Experts say you should think carefully before choosing an outlandish shade for your car’s colour. That’s because your motor’s paintwork has a bigger influence on its value than you might think.
Recently, reality TV star Katie Price put her Barbie pink Range Rover up for sale. However, experts reckon that its colour alone could have knocked as much as £3000 off its estimated £22,900 value. If you’re buying a new or used car, what impact will its colour have on the price you pay and what you sell it for? Read on to find out.
Which car colours lose value?
Loosely speaking, any colour that the majority of buyers won’t fancy is likely to knock pounds off a car’s resale value. That is why most mainstream car makers only offer cars in very conservative colours.
Why do some colours lose value?
It’s no accident that the best-selling colours tend to be the least offensive. In 2017 the most popular car colour was black, followed by grey, white, blue and silver. According to industry body the Society of Motor Manufacturers and Traders, around three in five new cars sold last year were either black, white, or grey. Prior to that, white was the most popular colour for four consecutive years, followed each time by black.
The reason for this is simple economics: supply and demand. More people want less outlandish colours which increases demand and keeps prices high. Fewer people want to stand out for, arguably, the wrong reasons. That makes demand for bright colours weaker and has an impact on price.

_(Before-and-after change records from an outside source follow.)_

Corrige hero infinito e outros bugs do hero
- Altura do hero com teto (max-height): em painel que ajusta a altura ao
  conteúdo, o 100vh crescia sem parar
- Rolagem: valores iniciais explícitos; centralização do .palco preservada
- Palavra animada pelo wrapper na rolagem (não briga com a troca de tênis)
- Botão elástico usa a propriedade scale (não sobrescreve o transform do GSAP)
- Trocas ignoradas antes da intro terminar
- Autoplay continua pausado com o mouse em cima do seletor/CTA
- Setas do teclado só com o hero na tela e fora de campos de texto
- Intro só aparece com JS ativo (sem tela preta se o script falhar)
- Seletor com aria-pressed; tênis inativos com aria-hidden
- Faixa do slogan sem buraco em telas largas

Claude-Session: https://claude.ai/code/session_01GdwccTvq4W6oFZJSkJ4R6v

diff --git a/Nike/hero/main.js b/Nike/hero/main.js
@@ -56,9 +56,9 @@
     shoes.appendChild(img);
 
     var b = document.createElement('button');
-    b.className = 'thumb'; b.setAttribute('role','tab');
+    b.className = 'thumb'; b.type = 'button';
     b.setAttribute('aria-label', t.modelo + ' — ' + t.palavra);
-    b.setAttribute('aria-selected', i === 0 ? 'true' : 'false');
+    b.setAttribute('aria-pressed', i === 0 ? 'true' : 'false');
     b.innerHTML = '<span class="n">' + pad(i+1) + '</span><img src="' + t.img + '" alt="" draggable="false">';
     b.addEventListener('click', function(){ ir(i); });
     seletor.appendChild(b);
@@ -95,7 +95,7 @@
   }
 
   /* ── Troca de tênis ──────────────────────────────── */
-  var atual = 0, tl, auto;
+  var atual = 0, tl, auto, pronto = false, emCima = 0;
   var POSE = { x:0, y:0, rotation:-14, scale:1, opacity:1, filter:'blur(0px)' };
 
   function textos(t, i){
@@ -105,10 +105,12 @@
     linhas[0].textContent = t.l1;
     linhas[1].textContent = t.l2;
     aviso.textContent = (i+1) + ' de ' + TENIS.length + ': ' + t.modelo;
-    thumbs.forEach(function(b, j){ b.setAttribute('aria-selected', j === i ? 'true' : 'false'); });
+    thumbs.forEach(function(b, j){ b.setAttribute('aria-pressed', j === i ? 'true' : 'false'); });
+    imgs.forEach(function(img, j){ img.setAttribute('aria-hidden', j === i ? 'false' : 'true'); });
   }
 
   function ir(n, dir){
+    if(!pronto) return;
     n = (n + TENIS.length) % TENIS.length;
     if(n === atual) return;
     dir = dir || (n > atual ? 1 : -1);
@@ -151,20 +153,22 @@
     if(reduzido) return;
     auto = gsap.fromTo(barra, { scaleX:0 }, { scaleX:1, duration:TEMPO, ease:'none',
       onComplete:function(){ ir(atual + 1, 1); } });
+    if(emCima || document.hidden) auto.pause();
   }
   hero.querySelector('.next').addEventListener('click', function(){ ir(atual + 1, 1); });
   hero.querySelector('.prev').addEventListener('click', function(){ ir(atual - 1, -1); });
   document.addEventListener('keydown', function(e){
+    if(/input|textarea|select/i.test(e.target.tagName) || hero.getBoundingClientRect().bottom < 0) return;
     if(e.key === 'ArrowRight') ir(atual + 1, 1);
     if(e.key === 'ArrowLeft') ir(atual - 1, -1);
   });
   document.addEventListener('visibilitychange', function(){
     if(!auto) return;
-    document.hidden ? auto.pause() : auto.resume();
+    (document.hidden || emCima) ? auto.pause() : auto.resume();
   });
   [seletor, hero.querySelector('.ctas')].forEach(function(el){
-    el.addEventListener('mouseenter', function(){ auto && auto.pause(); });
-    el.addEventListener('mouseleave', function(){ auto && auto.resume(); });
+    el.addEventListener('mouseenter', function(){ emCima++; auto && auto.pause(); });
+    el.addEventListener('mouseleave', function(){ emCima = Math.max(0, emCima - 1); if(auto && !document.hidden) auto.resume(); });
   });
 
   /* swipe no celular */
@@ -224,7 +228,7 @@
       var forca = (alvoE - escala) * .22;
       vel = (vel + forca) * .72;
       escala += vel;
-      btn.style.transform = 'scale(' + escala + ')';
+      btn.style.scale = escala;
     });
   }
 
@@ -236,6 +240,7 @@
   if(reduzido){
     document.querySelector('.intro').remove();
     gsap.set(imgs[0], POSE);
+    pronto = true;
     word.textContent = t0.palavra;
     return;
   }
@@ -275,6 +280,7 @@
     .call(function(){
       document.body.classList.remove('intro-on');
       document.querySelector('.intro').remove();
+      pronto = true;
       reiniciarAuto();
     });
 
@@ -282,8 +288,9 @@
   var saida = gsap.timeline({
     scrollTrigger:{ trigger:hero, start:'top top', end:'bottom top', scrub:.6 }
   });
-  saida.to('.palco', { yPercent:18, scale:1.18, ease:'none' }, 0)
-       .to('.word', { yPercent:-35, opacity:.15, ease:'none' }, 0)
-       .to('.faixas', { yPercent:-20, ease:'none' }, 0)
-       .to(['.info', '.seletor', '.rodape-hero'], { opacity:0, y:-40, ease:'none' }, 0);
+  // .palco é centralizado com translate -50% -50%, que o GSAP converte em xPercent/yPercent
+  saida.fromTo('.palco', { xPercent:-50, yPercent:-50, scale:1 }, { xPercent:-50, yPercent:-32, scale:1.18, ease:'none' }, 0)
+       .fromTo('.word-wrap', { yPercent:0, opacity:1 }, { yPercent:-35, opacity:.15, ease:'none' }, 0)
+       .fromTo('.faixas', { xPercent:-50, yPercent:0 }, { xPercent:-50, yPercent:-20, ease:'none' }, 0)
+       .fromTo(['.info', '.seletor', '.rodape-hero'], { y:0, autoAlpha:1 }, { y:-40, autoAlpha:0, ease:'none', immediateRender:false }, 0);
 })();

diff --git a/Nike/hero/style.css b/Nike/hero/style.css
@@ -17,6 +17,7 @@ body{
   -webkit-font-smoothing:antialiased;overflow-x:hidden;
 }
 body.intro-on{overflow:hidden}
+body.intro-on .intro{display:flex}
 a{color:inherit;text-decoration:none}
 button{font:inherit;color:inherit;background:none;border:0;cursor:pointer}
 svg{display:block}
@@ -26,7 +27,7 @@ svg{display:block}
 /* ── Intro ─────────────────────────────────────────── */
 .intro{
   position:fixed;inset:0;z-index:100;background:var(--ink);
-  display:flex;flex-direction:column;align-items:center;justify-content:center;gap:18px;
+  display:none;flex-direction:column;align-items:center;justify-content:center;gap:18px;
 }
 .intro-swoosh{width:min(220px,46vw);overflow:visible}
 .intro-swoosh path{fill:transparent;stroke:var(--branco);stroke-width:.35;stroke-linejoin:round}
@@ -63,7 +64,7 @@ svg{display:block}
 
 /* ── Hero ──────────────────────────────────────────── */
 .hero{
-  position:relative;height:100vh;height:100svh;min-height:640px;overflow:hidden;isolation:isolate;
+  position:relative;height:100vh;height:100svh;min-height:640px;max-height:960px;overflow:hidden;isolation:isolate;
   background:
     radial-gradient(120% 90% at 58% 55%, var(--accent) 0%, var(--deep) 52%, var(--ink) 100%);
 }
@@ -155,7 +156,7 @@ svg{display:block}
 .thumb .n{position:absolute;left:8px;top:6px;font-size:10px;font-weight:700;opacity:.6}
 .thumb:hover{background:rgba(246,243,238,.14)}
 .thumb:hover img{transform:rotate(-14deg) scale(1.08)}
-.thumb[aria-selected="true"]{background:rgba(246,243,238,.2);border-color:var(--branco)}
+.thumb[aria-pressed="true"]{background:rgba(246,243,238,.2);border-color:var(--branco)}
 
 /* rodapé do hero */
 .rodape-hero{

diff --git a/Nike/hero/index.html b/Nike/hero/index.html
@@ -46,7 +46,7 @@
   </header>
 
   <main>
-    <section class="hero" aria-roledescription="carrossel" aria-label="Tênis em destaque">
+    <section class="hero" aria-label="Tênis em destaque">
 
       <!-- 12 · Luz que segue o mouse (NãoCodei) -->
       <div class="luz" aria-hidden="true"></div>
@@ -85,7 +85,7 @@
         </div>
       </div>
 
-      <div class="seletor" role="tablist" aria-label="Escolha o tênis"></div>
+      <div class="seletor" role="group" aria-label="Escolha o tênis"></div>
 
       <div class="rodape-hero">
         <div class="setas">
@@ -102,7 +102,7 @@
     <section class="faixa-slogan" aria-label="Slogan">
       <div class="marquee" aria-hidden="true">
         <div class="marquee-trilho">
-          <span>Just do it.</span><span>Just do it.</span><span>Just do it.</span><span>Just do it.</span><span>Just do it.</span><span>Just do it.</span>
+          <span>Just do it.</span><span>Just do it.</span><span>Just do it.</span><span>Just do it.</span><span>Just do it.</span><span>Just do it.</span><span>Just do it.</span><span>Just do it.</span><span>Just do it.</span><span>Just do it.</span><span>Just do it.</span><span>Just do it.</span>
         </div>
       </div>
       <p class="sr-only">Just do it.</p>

When asked about Katie Price’s pink Range Rover, consumer specialist at Cap hpi, Mark Bulmer explained: “Metallic silver, grey, black or white would enhance this car and I would say that the decision to go with Barbie Pink has wiped another £3000 off its value.”
What difference does a car’s colour make?
The colour can have a significant effect on a car’s price. Buy a car in an unpopular colour and it could knock between 10 and 15 per cent off the price. According to Cap hpi’s valuation team, a five-year old Ford Fiesta sized supermini that’s done 30,000 miles would sell for £4525 in a popular colour. In a less popular colour, it would be £3995.
“Black, grey and silver have been in the top five most popular colours for a decade or more, so they’re always likely to be a safe bet,” Mark Bulmer added. But it does depend on the size of the car. Buy a brown supermini and you might find that it has a negative effect on the value of the car. However, buy an executive or luxury model in brown and the colour may have no impact whatsoever.
This can work in favour of car buyers. If you’re buying used, you might get a bargain because a car is an unusual colour and you’re the only person willing to buy it. Just remember that when it comes to selling the car, you won’t be inundated with buyers and will probably have to sell for less than similar, more conservatively coloured cars on the market.
What can you do to stand out?
Drivers who want their car’s colour to ensure they stand out but don’t want to have an impact on its value have another choice. They could have the car wrapped. Vinyl wrapping goes over the existing paintwork and can be specified in any shade or pattern. It doesn’t damage the paintwork – in fact it protects it in many instances – and can be removed before resale.
But having a car wrapped isn’t cheap. Depending on the size of the car, having a proper job done can cost between £1500 and £2000. In Katie Price’s instance, that may well have saved her money. But on a cheaper model it’s unlikely to.